Have you heard the tragic stories that came to light in the last few months? The first one involved Doug Phillips, president of Vision Forum. He was a legend in the homeschool movement and had a ministry that encouraged Christians in their family life. He went a little farther than some could agree with in his position that came to be called patriarchy. Still, he had a lovely family himself, he put out the most amazing catalog of family books and toys imaginable (my children and I loved it), and he was very influential. In November it came out that he had some sort of inappropriate relationship with the nanny he hired to help his wife. The 2014 Vision Forum catalog was printed, but never mailed. Vision Forum ceased to exist on December 31, 2013. (News article).
The other case involved Bill Gothard. He has been around since the 1970s with his writings and seminars. He had an incredibly wide ranging influence that included a certain generation among Independent Baptists (I will write on that later). Now over 70 years old, he is enveloped in scandal. Strangely, he has never been married or had children himself, but he has been accused by numerous young ladies of harassment and inappropriate touching. He has been removed from the presidency of the organization he founded. (News link).
Does that make you angry? Are you right now saying to yourself, glad they were dealt with? Most feel that way.
What should Independent Baptists learn from these scandals? (Neither of these men were Independent Baptists). There are two great lessons really. First, we shouldn’t wax too eloquent as we too are but sinners capable of falling into any sin ourselves. I pray the Lord will pour His grace into the lives of the victims and perpetrators alike. We have all sinned, but we must admit that some situations reach a level that they must be confronted. These two situations obviously reached that level. On the other hand, we have a reputation for being so hard on some. We have some ugly cases of broken confidentiality and public humiliation for some rather small infractions in some of our churches. Then there are the instances where that harsh standard is not consistently enforced. We have run some people forever out our doors over this unscriptural behavior.
Second, we must hold our own pastors and leaders accountable. I do not mean nitpick and be harsh on pastors. We pastors are but feeble sinners ourselves, but I mean deal with these major scandals including pastoral abuse. Since we are ready to lay the head of Doug Phillips or Bill Gothard on the chopping block, then why do we not hold our own to the same standard? Why would we ostracize one of our own if they fellowshipped with the wrong ministry while we look the other way if they have a real scandal or are guilty of abusing one of their sheep like the worst of hirelings.

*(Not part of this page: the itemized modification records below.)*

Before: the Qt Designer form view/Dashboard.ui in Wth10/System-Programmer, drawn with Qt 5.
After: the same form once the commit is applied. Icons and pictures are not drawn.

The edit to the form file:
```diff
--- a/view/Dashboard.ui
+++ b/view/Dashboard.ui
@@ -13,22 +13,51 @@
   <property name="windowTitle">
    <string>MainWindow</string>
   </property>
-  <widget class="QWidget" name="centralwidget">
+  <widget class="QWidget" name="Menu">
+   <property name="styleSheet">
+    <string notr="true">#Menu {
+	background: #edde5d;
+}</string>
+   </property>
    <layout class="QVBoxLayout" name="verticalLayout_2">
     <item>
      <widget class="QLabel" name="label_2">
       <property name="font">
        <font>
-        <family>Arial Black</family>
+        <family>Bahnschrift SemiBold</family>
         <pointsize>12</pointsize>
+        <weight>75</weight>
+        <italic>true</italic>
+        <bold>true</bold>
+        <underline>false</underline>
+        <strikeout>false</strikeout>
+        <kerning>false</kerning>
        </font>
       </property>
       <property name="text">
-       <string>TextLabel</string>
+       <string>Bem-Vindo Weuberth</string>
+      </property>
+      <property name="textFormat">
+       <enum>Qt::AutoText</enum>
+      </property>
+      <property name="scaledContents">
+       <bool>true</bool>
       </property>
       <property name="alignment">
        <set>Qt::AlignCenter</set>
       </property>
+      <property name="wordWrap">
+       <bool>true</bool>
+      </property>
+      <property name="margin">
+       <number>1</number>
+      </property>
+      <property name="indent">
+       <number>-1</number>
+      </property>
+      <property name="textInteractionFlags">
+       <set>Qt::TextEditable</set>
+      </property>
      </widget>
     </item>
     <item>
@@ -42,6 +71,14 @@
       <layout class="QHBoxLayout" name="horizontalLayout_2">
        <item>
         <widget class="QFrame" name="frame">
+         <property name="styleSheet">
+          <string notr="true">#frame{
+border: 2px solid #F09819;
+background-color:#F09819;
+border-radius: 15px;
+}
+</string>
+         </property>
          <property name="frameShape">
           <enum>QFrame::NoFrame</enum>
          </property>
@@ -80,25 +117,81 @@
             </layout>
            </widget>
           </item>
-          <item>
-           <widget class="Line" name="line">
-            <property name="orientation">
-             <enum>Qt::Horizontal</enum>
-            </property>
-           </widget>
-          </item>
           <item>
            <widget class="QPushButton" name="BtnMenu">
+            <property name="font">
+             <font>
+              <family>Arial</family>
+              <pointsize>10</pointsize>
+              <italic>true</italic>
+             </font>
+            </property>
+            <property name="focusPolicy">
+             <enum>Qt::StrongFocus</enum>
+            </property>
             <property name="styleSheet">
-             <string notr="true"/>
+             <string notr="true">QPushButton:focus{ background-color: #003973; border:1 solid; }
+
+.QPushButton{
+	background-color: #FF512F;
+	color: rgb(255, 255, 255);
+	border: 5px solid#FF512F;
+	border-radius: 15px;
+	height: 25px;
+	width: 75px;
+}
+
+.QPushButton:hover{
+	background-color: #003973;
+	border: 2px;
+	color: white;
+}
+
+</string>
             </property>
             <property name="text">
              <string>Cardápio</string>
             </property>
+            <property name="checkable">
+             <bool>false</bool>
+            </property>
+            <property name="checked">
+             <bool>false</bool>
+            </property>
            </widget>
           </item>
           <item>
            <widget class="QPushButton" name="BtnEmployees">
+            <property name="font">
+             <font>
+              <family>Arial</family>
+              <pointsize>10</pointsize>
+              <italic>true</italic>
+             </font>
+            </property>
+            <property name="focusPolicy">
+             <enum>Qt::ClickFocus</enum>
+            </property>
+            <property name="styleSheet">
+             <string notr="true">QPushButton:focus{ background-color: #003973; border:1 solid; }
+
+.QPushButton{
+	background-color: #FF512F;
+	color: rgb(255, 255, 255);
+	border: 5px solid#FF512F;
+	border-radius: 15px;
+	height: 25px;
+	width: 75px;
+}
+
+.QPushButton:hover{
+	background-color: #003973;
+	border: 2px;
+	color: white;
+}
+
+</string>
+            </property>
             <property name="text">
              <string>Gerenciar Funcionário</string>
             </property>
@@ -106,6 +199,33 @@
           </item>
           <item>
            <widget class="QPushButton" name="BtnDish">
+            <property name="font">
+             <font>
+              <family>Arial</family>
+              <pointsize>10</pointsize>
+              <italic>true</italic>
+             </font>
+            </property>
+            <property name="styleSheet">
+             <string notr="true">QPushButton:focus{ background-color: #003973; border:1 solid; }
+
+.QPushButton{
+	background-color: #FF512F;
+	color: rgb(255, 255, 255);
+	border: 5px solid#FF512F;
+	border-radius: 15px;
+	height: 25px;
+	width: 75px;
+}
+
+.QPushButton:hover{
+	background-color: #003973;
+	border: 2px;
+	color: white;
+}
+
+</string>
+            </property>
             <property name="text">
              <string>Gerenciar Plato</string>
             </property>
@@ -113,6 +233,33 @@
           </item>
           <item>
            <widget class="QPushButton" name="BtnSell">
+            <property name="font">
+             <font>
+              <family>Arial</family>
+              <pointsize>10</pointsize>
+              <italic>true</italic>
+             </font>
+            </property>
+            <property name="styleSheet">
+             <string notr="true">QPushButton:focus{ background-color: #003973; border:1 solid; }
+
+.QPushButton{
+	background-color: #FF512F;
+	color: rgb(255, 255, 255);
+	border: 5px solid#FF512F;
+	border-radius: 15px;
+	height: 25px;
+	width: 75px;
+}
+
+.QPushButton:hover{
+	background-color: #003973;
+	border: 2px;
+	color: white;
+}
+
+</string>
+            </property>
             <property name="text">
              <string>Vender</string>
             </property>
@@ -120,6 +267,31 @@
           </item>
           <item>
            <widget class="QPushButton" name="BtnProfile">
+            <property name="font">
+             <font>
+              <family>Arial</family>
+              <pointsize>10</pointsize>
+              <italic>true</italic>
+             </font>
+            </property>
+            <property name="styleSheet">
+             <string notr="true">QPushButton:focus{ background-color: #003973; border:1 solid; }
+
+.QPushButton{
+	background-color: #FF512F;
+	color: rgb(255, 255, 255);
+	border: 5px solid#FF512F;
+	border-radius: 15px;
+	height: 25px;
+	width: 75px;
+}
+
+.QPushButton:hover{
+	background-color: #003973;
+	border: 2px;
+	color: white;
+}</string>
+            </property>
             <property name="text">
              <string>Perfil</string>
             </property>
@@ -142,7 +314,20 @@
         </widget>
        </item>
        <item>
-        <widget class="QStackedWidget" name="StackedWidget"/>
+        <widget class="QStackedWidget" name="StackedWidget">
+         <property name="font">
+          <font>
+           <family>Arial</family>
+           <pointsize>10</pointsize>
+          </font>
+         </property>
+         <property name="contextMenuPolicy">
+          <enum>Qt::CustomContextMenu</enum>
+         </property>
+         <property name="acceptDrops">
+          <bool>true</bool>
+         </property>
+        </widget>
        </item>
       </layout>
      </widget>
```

Some pastors (an embarrassing, vocal minority) abuse their authority, that God intended to be limited and specific, by using “touch not mine anointed” beyond its legitimate usage. They make questioning of them, even in regards to actual sin and scandal, a sin when it fact the sin is theirs. Some church members have unfairly thrown out the label “dictator” on a pastor who only took a godly stand, but the fact remains there are some dictators out there.
The worst damage of this behavior shows up when scandal rears its ugly head. The sin deepens while pastors hide behind the misshapen shield of pastoral authority. The reality is that every authority has its limits under God for which the authority will answer to God. Every person under authority has a right under God to seek accountability for those in authority. That is why so many of us have something to say about our President in these days. The authority may not respond appropriately, but the Lord has written justice into the fabric of His creation.
For an outrageous example, I have read documented reports of a church where the assistant pastor/ pastor’s son had set up a secret camera and photographed young ladies changing their clothes years before. The videotapes were found and ended up in the hands of the police. The evidence was overwhelming but the sheriff said it had just past the statute of limitations. The news media made a big deal of it and it was known widely. What did the pastor do when church members approached him about this issue? He churched or excommunicated them and publicly ridiculed them to the congregation. This is a scandal itself!
Sadly, some make these type situations worse. In this example, some well known Independent Baptist leaders hold conferences at this church and hold it up as a model church. The bewildering part is that these same leaders have separated from so many other Independent Baptist pastors over personal standards, music, or personal associations. Is this insanity or what?
We should not relish scandal. We should be heartbroken about it. I consistently in this series try not to mention names of the Independent Baptists I am writing about from an issues standpoint. (Mr. Phillips and Mr. Gothard will never read this blog nor will those in their circles). Scandal will hit every group in Christianity. History proves it and the nature of sin guarantees it. Our scandals do not write us off, but how we deal with them very well could.
Find all articles in the series here.